But some of the Golden Triangle opium production is heading out to India, Europe and the United States through the Rangoon port, according to Burmese government officials.
Last week the authorities seized some 118 kilogrammes of heroin stowed away on a ship, the Kota Tegap, headed for Italy via Singapore. It was hidden between planks of timber that was part of an export consignment.
The ship is owned by the ethnic Chinese Burmese businessman, Kyaw Sein and left the Asia World terminal, owned by the son of the notorious former drug baron Lo Hsing Han. Tun Myint Naing is also targetted by US sanctions. So far no arrests have been made, but investigations are continuing, according Burmese officials.
The ship had actually sailed, before it was ordered to return to port. It was Chinese intelligence who alerted their Burmese counterparts.
"This type of intelligence sharing is happening on a regular basis," Pithaya Jinawat, the deputy Secretary general of Thailand's Office of the Narcotics Control Board (ONCB) told Mizzima.
"The Chinese have tipped off the Thai authorities and Lao officials on several occasions in the past couple of years that have resulted in seizures of illicit drugs and the arrest of many traffickers," he said.
"There is no room for complacency," said Mr. Lewis "There is much more that needs to be done." In particular, to combat the money laundering of the proceeds of illegal activities and the illicit drugs trade.
Not all countries in the region have put anti-money laundering legislation in place. But then law enforcement agencies, judges and advocates all need to be trained. In this regard Asia has a long way to go.
But perhaps UNODC's biggest problem in trying to stamp out drug production and trafficking in the region is the lack of funds. The agency needs more financial support from donors to be able to effectively carry out all its work – especially in Myanmar," Mr. Boonwaat confided.
For the donors who provide these funds, there is a much greater concern: the spiralling growth in meta-amphetamines (ATS). As the UN tireless tackles the problem of opium production – the Chinese gangsters in the Golden Triangle have turned increasingly to yaa baa (as ATS is commonly known in this region).

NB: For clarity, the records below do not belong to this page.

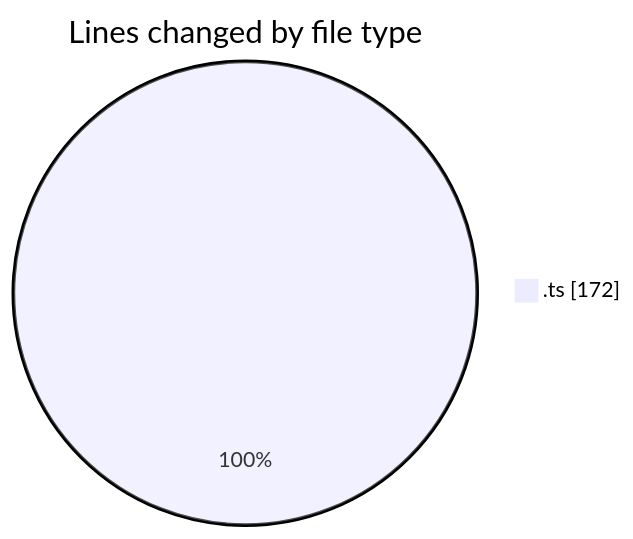
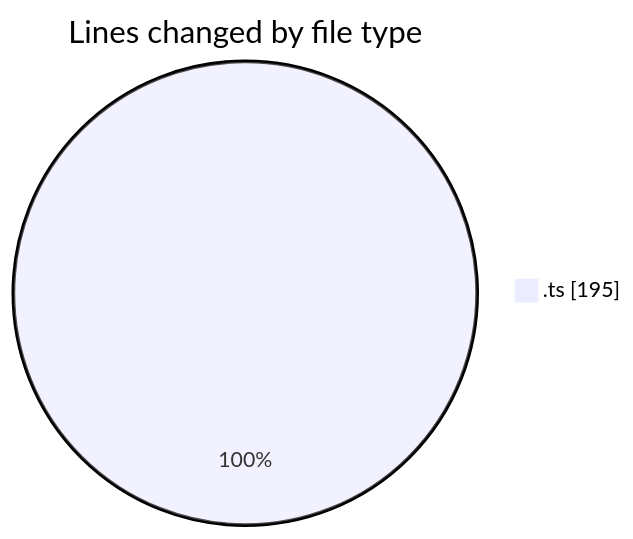
One commit to momahboobian/code-tracking changed the first of 2 diagrams in 2025-08-07/cda/README.md. Above: the diagram before and after it, drawn with Mermaid. The commit also changed other lines of this file and 1 other file, not shown here.

````diff
--- a/2025-08-07/cda/README.md
+++ b/2025-08-07/cda/README.md
@@ -20,5 +20,5 @@
 ```mermaid
 pie showData
 title Lines changed by file type
-".ts" : 172
+".ts" : 195
 ```
````
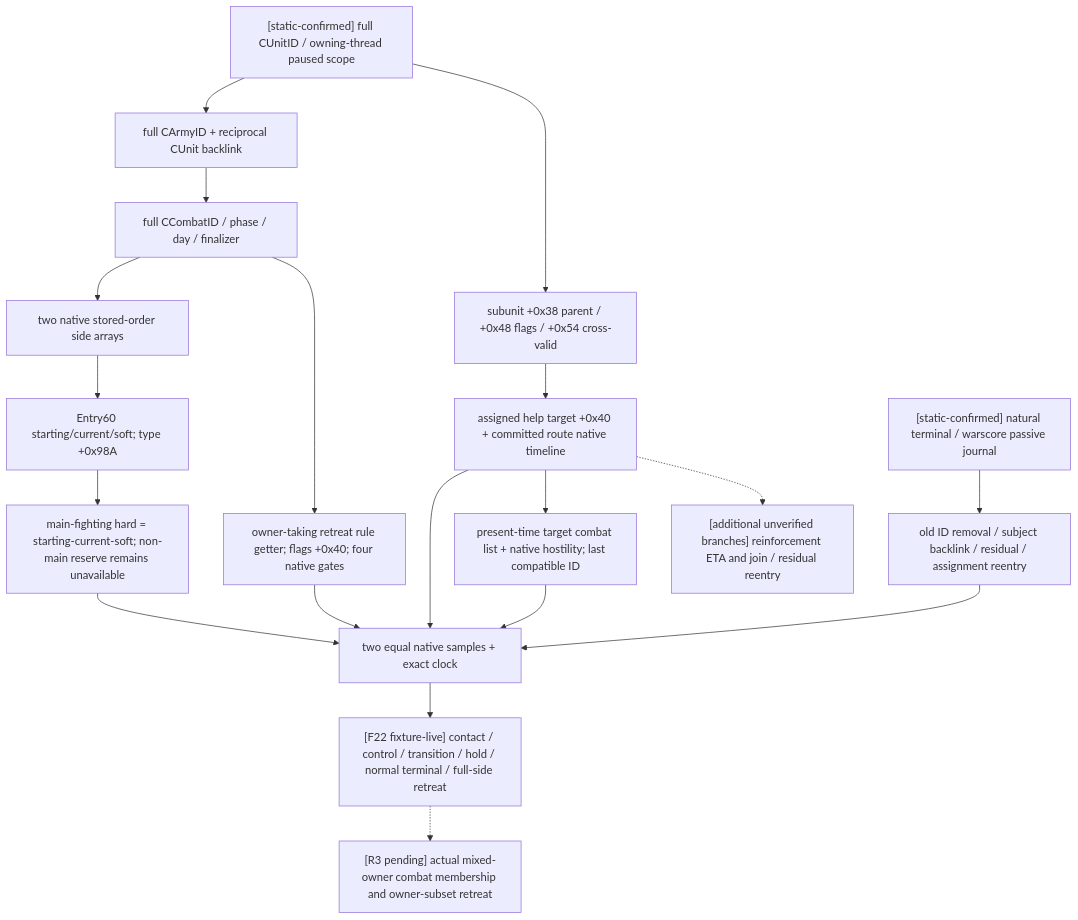
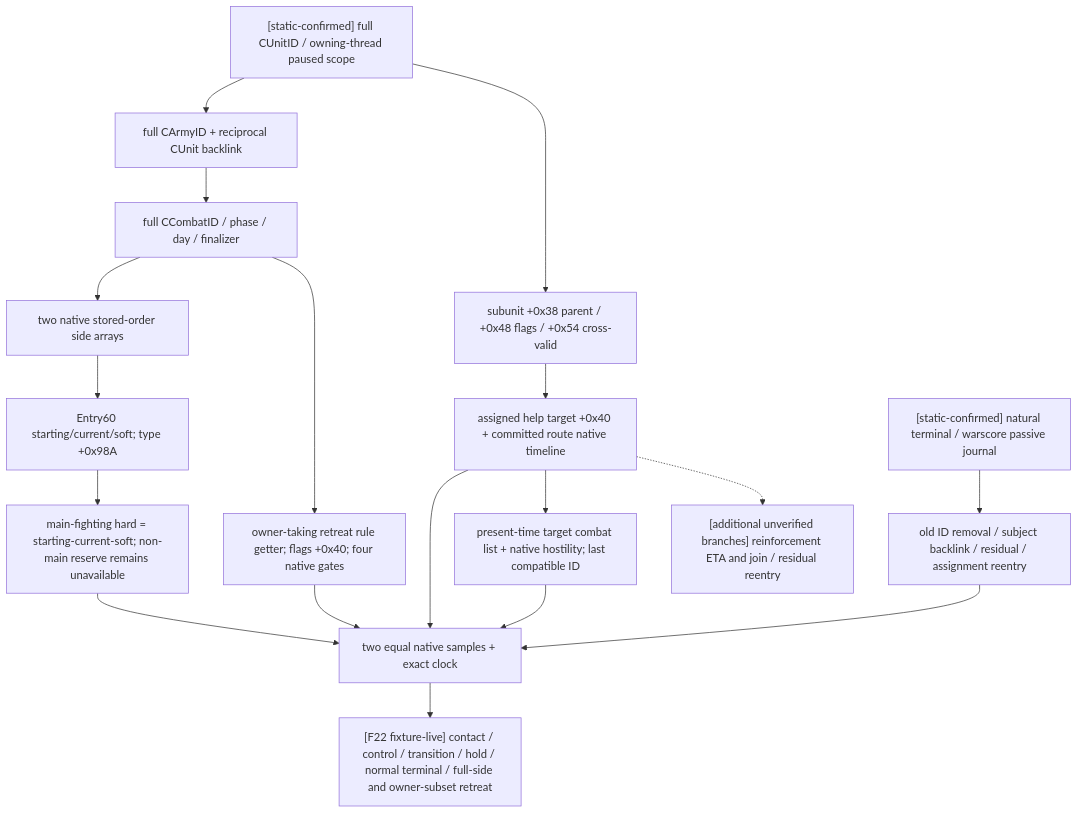
Before and after one commit to XenoAmess/ck3_eternal_recurrence: the diagram in docs/ck3-native-ai/ck3-1.20.0.2-battle-migration.md, drawn with Mermaid. The commit also changed other lines of this file and 11 other files, not shown here.

````diff
--- a/docs/ck3-native-ai/ck3-1.20.0.2-battle-migration.md
+++ b/docs/ck3-native-ai/ck3-1.20.0.2-battle-migration.md
@@ -36,21 +36,20 @@
 ```mermaid
 flowchart TD
     U["[static-confirmed] full CUnitID / owning-thread paused scope"] --> A["full CArmyID + reciprocal CUnit backlink"]
     A --> C["full CCombatID / phase / day / finalizer"]
     C --> S["two native stored-order side arrays"]
     S --> E["Entry60 starting/current/soft; type +0x98A"]
     E --> H["main-fighting hard = starting-current-soft; non-main reserve remains unavailable"]
     C --> R["owner-taking retreat rule getter; flags +0x40; four native gates"]
     U --> M["subunit +0x38 parent / +0x48 flags / +0x54 cross-valid"]
     M --> T["assigned help target +0x40 + committed route native timeline"]
     T --> P["present-time target combat list + native hostility; last compatible ID"]
     J["[static-confirmed] natural terminal / warscore passive journal"] --> D["old ID removal / subject backlink / residual / assignment reentry"]
     H --> F["two equal native samples + exact clock"]
     R --> F
     T --> F
     P --> F
     D --> F
-    F --> L["[F22 fixture-live] contact / control / transition / hold / normal terminal / full-side retreat"]
-    L -.-> V["[R3 pending] actual mixed-owner combat membership and owner-subset retreat"]
+    F --> L["[F22 fixture-live] contact / control / transition / hold / normal terminal / full-side and owner-subset retreat"]
     T -.-> Q["[additional unverified branches] reinforcement ETA and join / residual reentry"]
 ```
````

Our fear is the production of yaa ba has become the most effective crop substitution for the Red Wa and the Chinese gangsters who back them," said a Thai military intelligence officer on condition of anonymity.